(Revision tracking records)
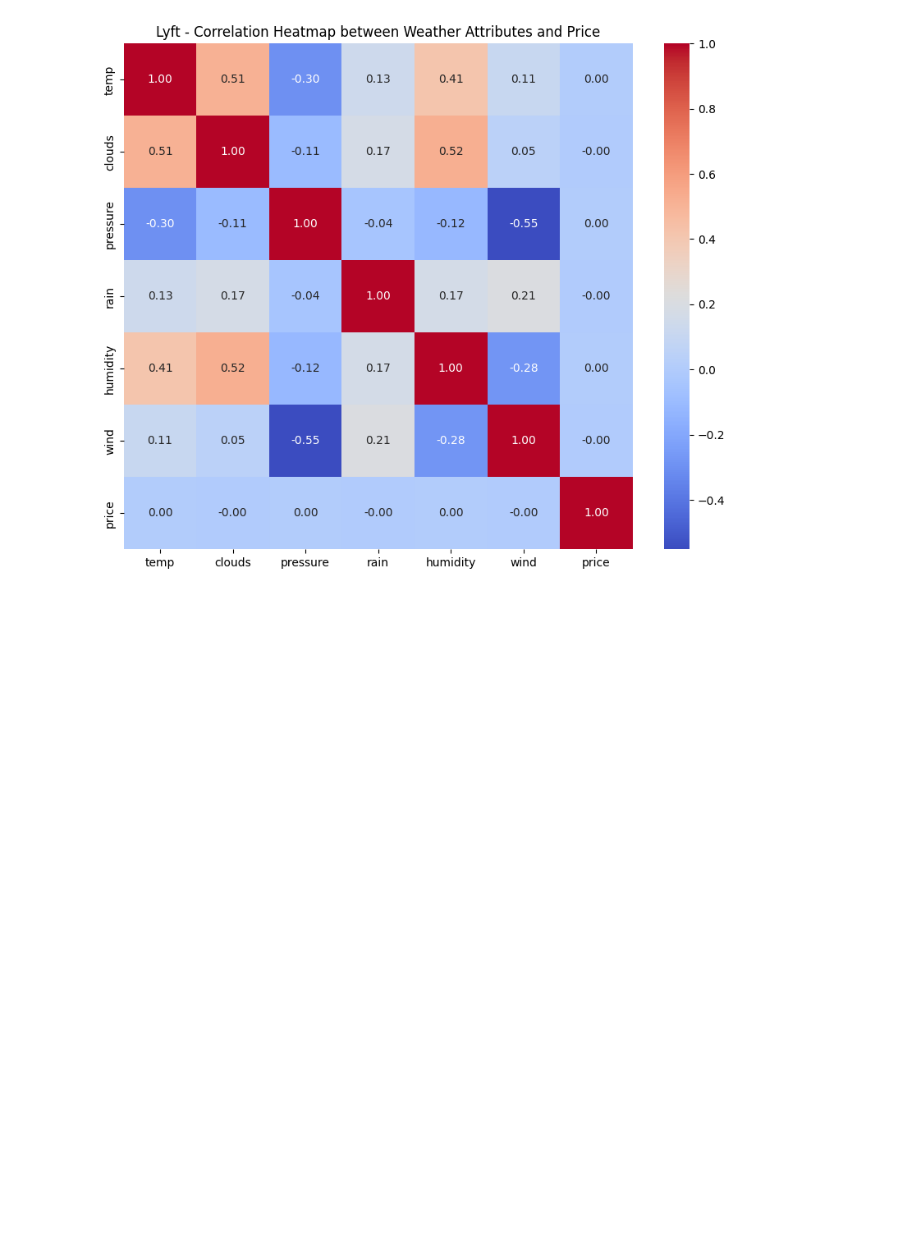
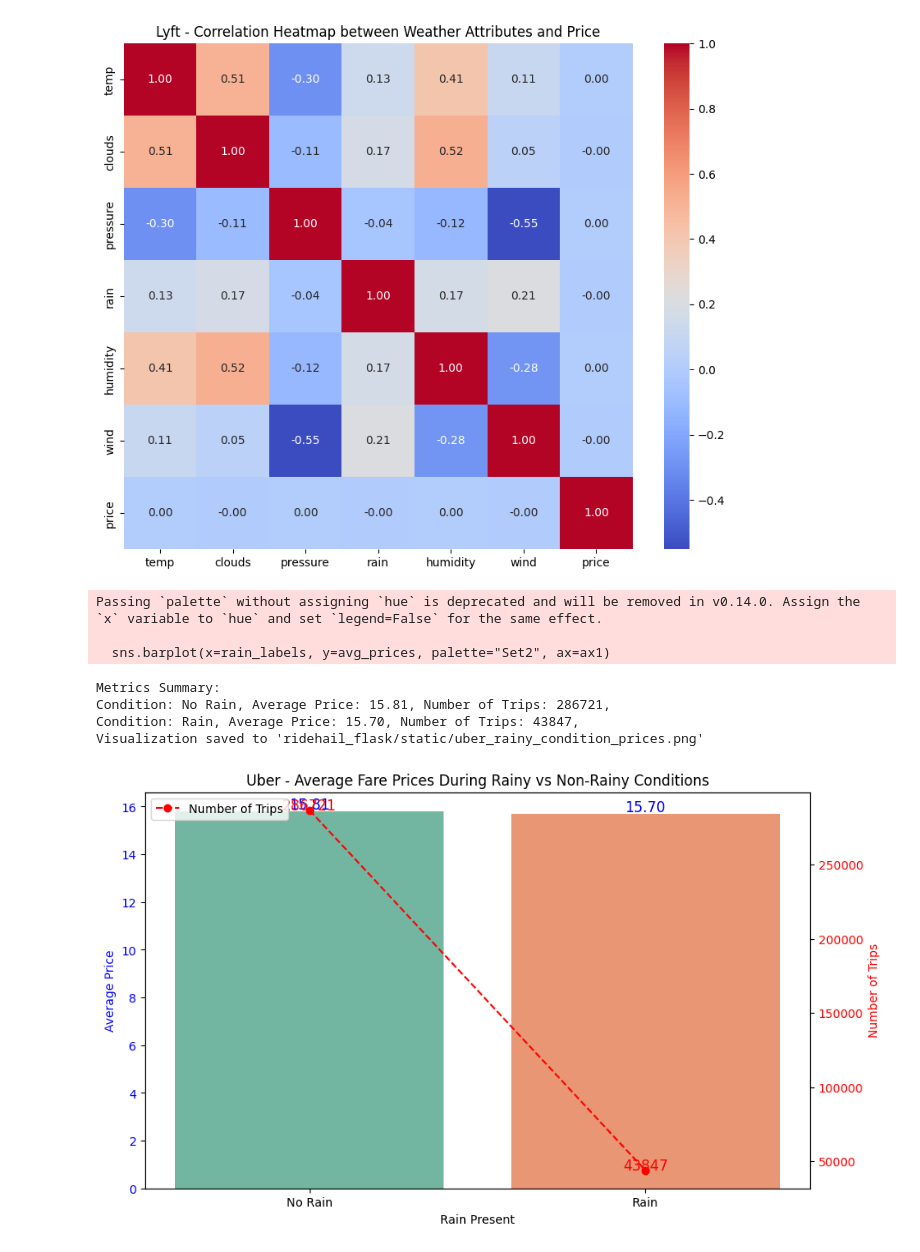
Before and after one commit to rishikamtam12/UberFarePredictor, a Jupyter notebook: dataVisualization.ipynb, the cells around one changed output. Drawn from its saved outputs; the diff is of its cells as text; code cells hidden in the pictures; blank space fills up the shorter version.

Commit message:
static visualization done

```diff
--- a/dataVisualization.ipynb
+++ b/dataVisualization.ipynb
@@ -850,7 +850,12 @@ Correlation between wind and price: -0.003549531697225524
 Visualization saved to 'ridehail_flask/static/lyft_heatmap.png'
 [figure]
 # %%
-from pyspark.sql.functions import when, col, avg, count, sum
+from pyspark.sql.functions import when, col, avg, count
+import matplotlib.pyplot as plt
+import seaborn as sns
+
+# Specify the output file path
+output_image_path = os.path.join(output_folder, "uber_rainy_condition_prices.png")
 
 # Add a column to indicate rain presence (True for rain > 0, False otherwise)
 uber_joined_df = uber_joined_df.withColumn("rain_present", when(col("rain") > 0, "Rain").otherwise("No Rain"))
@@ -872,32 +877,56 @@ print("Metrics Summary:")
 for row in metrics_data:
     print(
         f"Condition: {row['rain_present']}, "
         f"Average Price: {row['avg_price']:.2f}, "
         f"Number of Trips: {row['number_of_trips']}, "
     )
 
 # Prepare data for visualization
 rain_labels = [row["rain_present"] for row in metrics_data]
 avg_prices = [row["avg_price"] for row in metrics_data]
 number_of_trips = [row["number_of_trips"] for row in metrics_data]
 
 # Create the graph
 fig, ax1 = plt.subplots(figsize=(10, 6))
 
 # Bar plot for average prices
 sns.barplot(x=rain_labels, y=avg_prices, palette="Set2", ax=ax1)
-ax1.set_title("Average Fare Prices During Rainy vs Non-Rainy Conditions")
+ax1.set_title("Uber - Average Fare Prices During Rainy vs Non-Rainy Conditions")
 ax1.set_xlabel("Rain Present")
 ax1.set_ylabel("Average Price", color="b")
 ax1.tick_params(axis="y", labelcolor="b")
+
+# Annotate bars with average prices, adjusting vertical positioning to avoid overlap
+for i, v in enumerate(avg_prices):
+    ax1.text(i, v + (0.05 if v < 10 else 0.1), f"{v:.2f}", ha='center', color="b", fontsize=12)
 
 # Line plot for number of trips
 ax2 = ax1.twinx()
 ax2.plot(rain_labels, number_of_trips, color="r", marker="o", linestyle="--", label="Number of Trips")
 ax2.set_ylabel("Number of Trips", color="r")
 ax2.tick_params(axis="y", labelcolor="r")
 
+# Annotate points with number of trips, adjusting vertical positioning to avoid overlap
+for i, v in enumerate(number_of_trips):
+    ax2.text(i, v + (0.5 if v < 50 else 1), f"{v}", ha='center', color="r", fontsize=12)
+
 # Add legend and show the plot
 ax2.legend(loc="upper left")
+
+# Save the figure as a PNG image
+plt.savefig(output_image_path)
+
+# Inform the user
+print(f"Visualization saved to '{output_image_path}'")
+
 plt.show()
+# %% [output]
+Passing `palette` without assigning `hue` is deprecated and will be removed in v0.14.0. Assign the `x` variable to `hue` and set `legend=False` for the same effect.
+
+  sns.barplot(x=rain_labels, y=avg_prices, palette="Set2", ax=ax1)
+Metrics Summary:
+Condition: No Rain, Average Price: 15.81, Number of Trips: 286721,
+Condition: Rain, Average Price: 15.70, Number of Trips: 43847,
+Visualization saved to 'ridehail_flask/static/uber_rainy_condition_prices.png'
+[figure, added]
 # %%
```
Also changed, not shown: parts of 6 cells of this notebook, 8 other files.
==
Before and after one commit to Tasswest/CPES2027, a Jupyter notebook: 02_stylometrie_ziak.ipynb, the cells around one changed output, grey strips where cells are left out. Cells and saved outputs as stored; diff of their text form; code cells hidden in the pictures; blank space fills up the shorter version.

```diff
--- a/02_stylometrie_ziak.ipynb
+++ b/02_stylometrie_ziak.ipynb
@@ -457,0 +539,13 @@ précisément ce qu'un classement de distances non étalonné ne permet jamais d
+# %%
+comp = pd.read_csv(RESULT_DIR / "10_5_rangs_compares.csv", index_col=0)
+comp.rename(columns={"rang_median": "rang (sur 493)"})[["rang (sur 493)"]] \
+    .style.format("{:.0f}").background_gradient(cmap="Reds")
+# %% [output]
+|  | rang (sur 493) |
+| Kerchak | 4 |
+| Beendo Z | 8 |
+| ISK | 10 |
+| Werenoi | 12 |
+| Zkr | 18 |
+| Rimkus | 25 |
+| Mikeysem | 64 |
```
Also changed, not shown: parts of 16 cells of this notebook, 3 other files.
...
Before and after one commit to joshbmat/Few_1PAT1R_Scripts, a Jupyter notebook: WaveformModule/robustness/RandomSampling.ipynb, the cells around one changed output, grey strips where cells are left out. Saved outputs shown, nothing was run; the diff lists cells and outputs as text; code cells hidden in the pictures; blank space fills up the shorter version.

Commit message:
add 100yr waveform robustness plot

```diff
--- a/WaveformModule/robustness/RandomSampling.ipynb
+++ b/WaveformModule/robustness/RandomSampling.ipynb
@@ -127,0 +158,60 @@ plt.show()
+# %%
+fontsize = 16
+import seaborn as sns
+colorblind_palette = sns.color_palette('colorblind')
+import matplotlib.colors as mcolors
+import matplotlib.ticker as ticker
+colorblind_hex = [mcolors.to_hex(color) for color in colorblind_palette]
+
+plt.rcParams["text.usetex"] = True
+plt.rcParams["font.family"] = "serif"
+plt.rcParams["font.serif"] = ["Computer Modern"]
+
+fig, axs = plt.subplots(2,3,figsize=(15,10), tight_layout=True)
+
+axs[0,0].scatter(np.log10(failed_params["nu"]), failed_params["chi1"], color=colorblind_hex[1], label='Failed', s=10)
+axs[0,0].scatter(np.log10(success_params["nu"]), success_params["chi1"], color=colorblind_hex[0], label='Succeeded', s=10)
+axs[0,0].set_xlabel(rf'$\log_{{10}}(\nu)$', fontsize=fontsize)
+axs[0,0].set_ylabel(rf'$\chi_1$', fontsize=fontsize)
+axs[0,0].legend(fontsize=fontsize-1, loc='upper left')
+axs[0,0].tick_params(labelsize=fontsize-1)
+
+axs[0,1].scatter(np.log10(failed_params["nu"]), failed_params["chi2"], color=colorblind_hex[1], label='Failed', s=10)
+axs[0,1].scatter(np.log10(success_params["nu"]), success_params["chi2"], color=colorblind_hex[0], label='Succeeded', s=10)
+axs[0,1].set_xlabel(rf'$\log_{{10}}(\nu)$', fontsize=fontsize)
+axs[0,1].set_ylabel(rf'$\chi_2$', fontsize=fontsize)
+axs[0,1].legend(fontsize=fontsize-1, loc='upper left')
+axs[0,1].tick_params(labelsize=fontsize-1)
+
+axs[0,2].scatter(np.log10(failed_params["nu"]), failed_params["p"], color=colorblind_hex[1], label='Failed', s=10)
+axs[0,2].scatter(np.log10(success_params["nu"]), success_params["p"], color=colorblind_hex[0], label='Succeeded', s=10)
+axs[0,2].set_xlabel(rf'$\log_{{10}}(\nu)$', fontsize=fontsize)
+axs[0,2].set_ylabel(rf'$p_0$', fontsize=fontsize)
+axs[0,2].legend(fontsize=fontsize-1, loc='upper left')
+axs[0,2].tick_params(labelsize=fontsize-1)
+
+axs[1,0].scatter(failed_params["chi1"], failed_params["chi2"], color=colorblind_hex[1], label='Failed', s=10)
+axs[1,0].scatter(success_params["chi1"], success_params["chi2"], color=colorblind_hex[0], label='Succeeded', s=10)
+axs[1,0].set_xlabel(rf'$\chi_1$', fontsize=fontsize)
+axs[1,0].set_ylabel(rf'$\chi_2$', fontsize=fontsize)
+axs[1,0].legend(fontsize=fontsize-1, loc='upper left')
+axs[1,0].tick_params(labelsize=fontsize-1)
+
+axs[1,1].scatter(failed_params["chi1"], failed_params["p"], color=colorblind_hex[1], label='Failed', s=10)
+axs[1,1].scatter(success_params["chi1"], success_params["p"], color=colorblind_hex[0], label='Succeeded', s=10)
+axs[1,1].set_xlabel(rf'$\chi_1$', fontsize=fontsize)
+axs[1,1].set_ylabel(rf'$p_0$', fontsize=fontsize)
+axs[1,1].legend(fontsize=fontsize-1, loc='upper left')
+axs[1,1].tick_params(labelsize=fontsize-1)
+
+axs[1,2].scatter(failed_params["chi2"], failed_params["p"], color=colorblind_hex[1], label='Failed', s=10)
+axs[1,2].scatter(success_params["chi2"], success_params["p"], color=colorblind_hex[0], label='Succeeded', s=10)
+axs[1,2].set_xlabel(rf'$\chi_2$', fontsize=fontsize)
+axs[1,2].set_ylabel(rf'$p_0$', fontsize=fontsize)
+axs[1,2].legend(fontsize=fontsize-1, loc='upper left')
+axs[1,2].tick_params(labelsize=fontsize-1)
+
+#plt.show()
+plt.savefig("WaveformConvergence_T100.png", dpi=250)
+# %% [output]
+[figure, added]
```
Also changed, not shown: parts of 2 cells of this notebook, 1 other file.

## ACTION ITEM
Give back exactly the lines above starting at the line where "to rishikamtam12/UberFarePredictor, a" appears and ending at the line where "static visualization done" appears, both included, with no other lines.

## ANSWER TO THE PROBLEM
Before and after one commit to rishikamtam12/UberFarePredictor, a Jupyter notebook: dataVisualization.ipynb, the cells around one changed output. Drawn from its saved outputs; the diff is of its cells as text; code cells hidden in the pictures; blank space fills up the shorter version.

Commit message:
static visualization done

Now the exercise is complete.